I thought that since I’m making this shortbread my own, I’d try it with olive oil. Not because I have any problem at all with Mimi’s buttery shortbread—she lived to 90 and I don’t think butter did her any harm—but because the concept of an herbal, lemony, sweet and savory olive oil shortbread appealed to me. Plus, using olive oil instead of butter would make the recipe dairy free/vegan, so more people could enjoy it at holiday parties. I picked up a bottle of California Olive Ranch’s everyday olive oil for a little over ten dollars at the local health food store and got to work.

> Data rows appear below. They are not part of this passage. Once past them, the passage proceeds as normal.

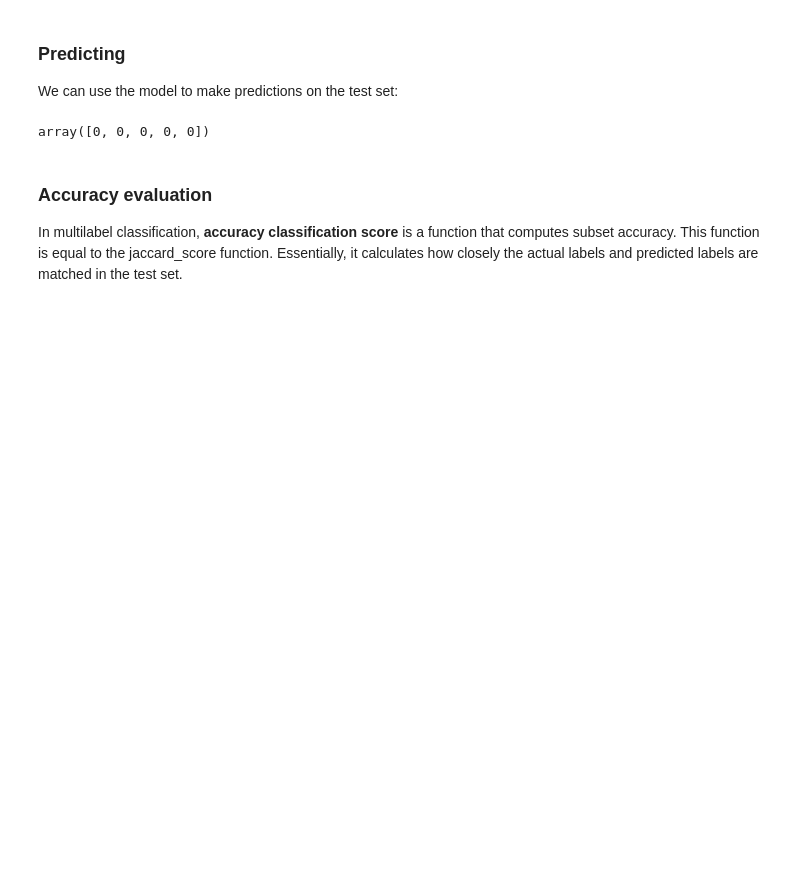
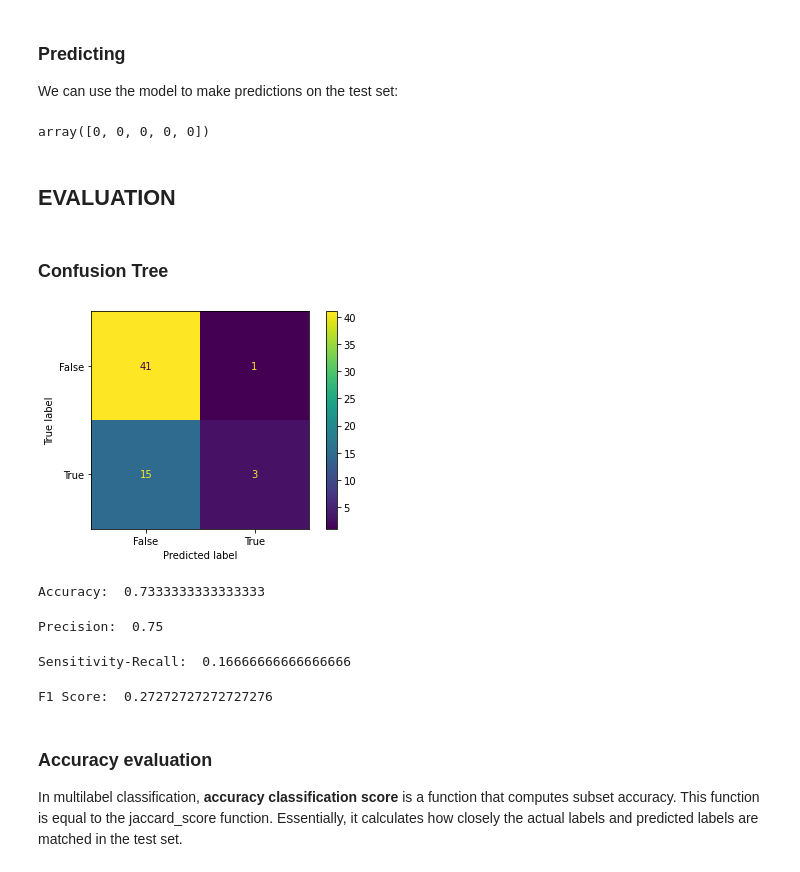
Before and after one commit to bayonlelukmansalami/bayonlelukmansalami, a Jupyter notebook: classification-of-heart-failure.ipynb, the cells around one changed output. Drawn from its saved outputs; the diff is of its cells as text; code cells hidden in the pictures; blank space fills up the shorter version.

```diff
--- a/classification-of-heart-failure.ipynb
+++ b/classification-of-heart-failure.ipynb
@@ -456,6 +458,42 @@ yhat = neigh.predict(X_test)
 yhat[0:5]
 # %% [output]
 array([0, 0, 0, 0, 0])
+# %% [markdown]
+## EVALUATION
+# %% [markdown]
+### Confusion Tree
+# %%
+confusion_matrix = metrics.confusion_matrix(y_test, yhat)
+# %%
+cm_display = metrics.ConfusionMatrixDisplay(confusion_matrix = confusion_matrix, display_labels = [False, True])
+cm_display.plot()
+plt.show()
+# %% [output]
+[figure, added]
+# %%
+## Accuracy
+Accuracy = metrics.accuracy_score(y_test, yhat)
+print("Accuracy: ", Accuracy)
+# %% [output]
+Accuracy:  0.7333333333333333
+# %%
+## Precision
+Precision = metrics.precision_score(y_test, yhat)
+print("Precision: ", Precision)
+# %% [output]
+Precision:  0.75
+# %%
+## Sensitivity
+Sensitivity = metrics.recall_score(y_test, yhat)
+print("Sensitivity-Recall: ", Sensitivity)
+# %% [output]
+Sensitivity-Recall:  0.16666666666666666
+# %%
+## F1 Score
+F1_Score = metrics.f1_score(y_test, yhat)
+print("F1 Score: ", F1_Score)
+# %% [output]
+F1 Score:  0.27272727272727276
 # %% [markdown]
 ### Accuracy evaluation
 
```
Also changed, not shown: parts of 3 cells of this notebook.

I found a recipe for Scotch shortbread in Mimi’s tattered copy of Joy of Cooking, so that seemed like a good place to start. I went online and read about standard ingredient ratios for shortbread and the history of shortbread (it was first made in Scotland out of oat flour). Oat flour sounded like a good idea to me at first, since I could then share the cookies with my gluten-free friends. My oat flour and olive oil shortbread was a mess of crumbs, though.

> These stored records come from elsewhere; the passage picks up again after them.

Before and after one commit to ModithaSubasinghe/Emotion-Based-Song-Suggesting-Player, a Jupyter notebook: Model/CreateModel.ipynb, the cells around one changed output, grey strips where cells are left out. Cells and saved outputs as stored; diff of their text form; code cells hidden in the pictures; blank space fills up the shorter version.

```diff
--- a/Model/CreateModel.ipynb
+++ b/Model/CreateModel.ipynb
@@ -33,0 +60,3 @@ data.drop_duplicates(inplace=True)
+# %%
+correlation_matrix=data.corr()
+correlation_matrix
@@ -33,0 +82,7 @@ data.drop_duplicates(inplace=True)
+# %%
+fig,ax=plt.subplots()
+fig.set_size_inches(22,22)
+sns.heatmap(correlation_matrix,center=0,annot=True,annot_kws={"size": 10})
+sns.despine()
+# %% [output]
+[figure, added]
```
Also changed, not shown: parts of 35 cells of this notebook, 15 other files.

Four batches of shortbread later, I have finalized my own shortbread recipe. I think Mimi would approve. I ended up using white whole wheat flour, which holds together a little better than the oat flour and is more manageable than whole wheat pastry flour. I added sea salt to enhance the complex flavors found in the olive oil. I also had the best luck with baking the shortbread in a square baker; no matter how long I chilled the dough, it was still difficult to shape into rounds. The method written below yielded the best texture and flavor. Be sure to follow the instructions about cooling the shortbread a little before slicing or it will crumble on you.
- 3 cups white whole wheat flour

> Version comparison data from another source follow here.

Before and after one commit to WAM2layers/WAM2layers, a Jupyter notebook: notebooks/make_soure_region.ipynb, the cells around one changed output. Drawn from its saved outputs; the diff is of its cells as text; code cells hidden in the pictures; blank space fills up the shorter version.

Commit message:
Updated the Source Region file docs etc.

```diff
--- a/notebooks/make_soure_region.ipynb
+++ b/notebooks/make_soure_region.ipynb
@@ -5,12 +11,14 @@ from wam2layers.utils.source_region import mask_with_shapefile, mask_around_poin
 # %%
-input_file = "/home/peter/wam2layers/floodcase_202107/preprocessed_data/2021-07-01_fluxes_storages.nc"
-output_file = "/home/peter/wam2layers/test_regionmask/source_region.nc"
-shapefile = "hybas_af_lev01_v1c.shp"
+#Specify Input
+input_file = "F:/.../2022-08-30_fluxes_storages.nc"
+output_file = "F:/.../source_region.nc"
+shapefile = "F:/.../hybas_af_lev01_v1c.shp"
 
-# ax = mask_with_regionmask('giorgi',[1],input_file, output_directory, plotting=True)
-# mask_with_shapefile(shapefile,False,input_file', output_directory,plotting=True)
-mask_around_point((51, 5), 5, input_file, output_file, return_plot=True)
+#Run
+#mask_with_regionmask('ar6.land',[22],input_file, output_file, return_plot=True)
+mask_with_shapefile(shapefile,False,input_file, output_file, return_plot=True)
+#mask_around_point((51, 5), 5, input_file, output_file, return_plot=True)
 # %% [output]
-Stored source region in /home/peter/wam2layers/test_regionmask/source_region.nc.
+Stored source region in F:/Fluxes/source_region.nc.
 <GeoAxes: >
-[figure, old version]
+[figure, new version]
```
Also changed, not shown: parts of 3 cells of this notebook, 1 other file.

- 1¼ cups powdered sugar (yields sweet shortbread, scale back to 1 cup or just ¾ cup for less sweet/more savory cookies)
- 1 teaspoon fine grain sea salt salt
- 1 tablespoon chopped fresh rosemary
- 2 lemons (preferably organic), zested
- 1 cup California Olive Ranch Everyday Extra Virgin Olive Oil
- Preheat the oven to 325 degrees Fahrenheit. In a medium-sized mixing bowl, whisk together the flour, sugar, salt, rosemary and lemon zest. Pour in the olive oil and stir until all of the dry mixture is incorporated.
- Transfer the dough to a 9 by 9-inch baker (my porcelain one didn't require greasing, but you might want to grease your pan first to be safe). Use your fingers to squish the dough into an even layer. Prick the surface of the dough all over with a fork (a diagonal pattern looks nice). Bake until the surface feels firm to the touch and is lightly golden around the edges (keep an eye on it), about 45 to 55 minutes.
- Remove from oven and let the pan cool for 20 minutes. Then, using a very sharp knife, slice the shortbread into 8 even columns and 4 even rows (cookies will be roughly 1 inch wide by 2½ inches long). Try to let the cookies cool before using a small spatula to remove them from the pan, or serve them directly from the pan.
- Recipe adapted, through trial and error, from Joy of Cooking and Wendy Paul Creations.
- Yields about 32 cookies.
- I think a gluten-free flour blend would work well here. If you want to try using oat flour, you'll need to use at least 3½ cups (or more) since oat flour weighs less by volume than whole wheat flour.
- *Make your own powdered sugar: pour 1 cup sugar into a blender or food processor and blend until fine and fluffy. I used fine grain organic cane sugar.
- Recipe updated 12/22: temperature reduced by 25 degrees and baking time extended to reduce browning of the olive oil. Many, many apologies to anyone whose shortbread got too toasty around the edges. 350 degrees works great if you chill the dough before baking, but 325 is best for room temperature dough.
Disclaimer: This post is sponsored by California Olive Ranch and I received compensation for my participation. Thank you for supporting the sponsors who allow me to serve up more recipes. Opinions are my own, always.